A recent UN report on the crisis in eastern DRC indicates that senior members of the Rwandan military have been supporting Congo’s newest rebel outfit, M23. Such revelations hold true to a familiar pattern that has seen Rwanda play a significant and controversial role in Congolese history since 1996.
Over the past sixteen years, the presence of aggressive Hutu militias in the Kivus has encouraged Rwanda to play the role of regional policeman in an attempt to protect both its own borders and vulnerable Congolese Tutsi. That said, opportunistic strategies of personal and national accumulation, displayed particularly during the Second Congo War, have left Rwandan leaders susceptible to the accusation that their agenda in the DRC is somewhat more Machiavellian. As a result, the Rwandan government has often been accused of spoiling Congolese peace as a means to pursue its own ends.
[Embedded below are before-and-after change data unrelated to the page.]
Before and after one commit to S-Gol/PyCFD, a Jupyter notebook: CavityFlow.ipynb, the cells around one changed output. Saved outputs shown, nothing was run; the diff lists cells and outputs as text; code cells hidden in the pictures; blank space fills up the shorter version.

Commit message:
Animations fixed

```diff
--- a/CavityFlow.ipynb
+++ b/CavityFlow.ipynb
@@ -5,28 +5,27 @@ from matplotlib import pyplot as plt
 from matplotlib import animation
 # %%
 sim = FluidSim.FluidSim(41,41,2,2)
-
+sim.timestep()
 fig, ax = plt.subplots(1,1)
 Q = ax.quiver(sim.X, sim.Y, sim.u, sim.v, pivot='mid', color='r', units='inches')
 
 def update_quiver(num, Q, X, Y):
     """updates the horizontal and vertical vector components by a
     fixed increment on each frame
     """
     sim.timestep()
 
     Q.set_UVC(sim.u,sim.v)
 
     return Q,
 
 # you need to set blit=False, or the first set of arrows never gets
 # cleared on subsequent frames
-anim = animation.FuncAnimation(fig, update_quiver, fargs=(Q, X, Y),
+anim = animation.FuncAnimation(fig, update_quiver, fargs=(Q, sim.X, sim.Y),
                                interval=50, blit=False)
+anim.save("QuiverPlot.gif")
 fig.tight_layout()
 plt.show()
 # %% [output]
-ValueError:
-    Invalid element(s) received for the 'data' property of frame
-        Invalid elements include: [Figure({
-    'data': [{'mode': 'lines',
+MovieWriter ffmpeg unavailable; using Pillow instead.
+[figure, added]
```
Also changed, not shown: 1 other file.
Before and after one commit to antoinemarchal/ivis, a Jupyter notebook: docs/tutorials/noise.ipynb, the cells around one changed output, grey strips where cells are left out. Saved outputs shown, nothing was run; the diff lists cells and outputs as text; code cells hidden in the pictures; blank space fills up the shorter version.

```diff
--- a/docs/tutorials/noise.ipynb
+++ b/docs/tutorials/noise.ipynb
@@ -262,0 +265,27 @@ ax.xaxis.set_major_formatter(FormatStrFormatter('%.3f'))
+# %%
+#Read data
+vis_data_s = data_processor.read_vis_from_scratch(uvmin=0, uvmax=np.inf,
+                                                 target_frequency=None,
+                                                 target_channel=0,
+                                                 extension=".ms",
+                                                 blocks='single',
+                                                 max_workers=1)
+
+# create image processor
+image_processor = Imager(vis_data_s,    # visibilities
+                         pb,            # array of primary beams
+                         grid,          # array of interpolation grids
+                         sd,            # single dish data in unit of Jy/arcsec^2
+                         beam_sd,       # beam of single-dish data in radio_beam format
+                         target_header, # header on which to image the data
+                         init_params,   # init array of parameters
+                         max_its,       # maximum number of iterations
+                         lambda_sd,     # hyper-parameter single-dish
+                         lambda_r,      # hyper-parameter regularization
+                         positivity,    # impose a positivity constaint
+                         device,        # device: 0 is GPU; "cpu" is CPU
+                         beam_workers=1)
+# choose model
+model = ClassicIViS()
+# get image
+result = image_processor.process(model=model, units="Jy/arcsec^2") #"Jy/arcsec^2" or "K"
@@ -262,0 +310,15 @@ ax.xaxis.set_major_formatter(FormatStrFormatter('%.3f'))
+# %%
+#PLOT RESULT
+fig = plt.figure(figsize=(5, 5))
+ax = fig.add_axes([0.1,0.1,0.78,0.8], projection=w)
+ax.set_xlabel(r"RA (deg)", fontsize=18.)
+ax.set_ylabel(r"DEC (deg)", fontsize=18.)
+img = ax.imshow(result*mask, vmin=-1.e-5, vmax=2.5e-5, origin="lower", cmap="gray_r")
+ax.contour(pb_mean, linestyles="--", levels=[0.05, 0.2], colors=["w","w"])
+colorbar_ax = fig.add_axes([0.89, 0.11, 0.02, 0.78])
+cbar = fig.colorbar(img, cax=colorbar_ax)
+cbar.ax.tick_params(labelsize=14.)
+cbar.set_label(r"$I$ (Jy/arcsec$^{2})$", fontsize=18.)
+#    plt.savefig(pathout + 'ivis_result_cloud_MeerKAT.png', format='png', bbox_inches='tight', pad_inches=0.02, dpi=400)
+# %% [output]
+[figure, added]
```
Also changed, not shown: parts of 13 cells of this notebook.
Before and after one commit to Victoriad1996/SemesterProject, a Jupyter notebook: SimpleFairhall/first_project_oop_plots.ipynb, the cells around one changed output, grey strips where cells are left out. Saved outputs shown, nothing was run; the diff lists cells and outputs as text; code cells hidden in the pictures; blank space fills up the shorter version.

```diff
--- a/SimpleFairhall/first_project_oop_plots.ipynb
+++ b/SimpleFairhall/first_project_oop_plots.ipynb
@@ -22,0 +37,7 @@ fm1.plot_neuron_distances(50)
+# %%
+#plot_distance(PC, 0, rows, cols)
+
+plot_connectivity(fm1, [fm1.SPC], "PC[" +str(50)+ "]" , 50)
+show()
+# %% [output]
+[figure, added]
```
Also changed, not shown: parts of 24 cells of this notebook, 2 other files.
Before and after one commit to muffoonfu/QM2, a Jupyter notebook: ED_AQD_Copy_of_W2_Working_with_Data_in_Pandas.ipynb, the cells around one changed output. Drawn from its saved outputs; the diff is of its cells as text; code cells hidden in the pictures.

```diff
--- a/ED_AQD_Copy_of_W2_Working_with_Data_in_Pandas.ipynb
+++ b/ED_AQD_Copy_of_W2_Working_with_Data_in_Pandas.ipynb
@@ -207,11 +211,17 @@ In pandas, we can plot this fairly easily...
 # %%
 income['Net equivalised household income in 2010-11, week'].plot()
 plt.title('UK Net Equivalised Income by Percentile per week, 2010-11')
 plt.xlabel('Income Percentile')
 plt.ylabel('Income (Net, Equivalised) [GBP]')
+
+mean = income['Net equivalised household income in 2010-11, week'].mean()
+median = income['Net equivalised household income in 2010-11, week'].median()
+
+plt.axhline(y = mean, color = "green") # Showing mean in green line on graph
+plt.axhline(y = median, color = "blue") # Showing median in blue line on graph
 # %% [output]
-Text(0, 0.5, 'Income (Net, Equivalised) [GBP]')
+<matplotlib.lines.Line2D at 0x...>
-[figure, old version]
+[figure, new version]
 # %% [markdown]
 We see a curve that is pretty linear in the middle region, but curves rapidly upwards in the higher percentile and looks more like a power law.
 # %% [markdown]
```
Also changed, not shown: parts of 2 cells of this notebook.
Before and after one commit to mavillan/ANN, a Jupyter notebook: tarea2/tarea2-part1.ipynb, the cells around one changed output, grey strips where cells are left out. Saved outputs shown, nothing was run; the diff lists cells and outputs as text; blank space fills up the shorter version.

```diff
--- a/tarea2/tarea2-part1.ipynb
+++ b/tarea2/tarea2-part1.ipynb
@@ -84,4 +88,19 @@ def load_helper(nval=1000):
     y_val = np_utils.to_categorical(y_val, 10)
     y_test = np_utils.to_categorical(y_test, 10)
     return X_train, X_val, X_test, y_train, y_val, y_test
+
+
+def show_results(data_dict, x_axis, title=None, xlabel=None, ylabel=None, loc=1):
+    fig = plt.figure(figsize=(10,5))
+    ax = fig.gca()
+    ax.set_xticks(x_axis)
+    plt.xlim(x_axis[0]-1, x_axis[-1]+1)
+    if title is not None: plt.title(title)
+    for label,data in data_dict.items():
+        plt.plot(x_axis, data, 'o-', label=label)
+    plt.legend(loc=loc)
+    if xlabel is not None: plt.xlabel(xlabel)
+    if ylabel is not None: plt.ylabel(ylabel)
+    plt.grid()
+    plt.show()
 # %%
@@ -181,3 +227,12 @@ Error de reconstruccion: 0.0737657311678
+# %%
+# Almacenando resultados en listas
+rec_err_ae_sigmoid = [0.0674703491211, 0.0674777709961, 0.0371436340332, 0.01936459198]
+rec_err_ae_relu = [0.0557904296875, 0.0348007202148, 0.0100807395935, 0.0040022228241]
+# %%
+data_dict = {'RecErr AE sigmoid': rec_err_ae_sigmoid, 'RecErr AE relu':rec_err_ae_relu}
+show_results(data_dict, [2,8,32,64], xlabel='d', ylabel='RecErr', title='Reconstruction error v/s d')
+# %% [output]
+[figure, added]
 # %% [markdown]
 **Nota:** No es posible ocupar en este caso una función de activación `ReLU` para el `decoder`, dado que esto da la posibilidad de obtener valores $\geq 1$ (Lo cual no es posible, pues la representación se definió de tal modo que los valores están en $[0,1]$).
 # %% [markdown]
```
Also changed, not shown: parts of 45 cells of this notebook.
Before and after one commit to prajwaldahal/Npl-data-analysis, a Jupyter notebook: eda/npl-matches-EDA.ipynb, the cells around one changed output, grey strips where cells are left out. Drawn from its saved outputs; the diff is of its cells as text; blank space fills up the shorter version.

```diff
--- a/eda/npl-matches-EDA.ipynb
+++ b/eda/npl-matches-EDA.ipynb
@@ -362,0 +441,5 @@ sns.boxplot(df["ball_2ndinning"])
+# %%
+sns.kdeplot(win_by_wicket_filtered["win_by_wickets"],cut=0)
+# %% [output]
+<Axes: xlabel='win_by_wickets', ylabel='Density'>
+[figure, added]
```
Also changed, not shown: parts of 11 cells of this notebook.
Hutu Militias, Border Protection and the Congolese Tutsi
A central justification for Rwandan military activity in the DRC has been the threat posed, both to border security, but also to Congolese Tutsi, by Hutu militias based in the DRC. Often, the Kinshasa government’s inability to provide effective security in the Kivus against these groups has been used to justify the use of Rwandan force.
The Impact of the 1994 Genocide
After the 1994 Genocide, the victory of the Tutsi dominated Rwandan Patriotic Front (“RPF”) brought about a change in government in Kigali. The remnants of Rwanda’s genocidal former government, alongside Interhamwe and other members of the Hutu power movement fled west into North and South Kivu. Upon arrival, these groups, sustained by the massive influx of humanitarian aid, were able to regroup and coordinate deadly cross-border raids into their homeland. By 2000, these groups had formed the Democratic Forces for the Liberation of Rwanda (FDLR) which continues to fight in eastern Congo to this day.
The Congolese Tutsi
Congolese Tutsi, descendants of various waves of migration that date back as far as the late 19th century, have been vulnerable to attack from Hutu rebels, but also from indigenous Congolese militias, hostile to Tutsi influence in the Kivus. Congo’s Tutsi population continues to be subject to violent attack and on the receiving end of militant exclusionary rhetoric. Rapid population growth has compounded issues of land scarcity, in turn consolidating ethnic divides. As Mobutu Sese Seko took reluctant steps towards democratisation in the early nineties, ethnic divides and antagonisms were aggravated by the opening up of the political space and the ethnic mobilisation that inevitably accompanies the promise of elections. Congolese Tutsi were increasingly referred to as ‘foreigners’. Ethnic violence exploded in the Kivus in the early nineties with the proliferation of Mai Mai militias, in league with Hutu forces, determined to protect their own interests and traditional rights. Such violence continues sporadically to this day. Furthermore, the international community’s indifference to the plight of thousands of Tutsi during the 1994 genocide, has encouraged the claim that if Rwanda does not protect the Congolese Tutsi, no one will.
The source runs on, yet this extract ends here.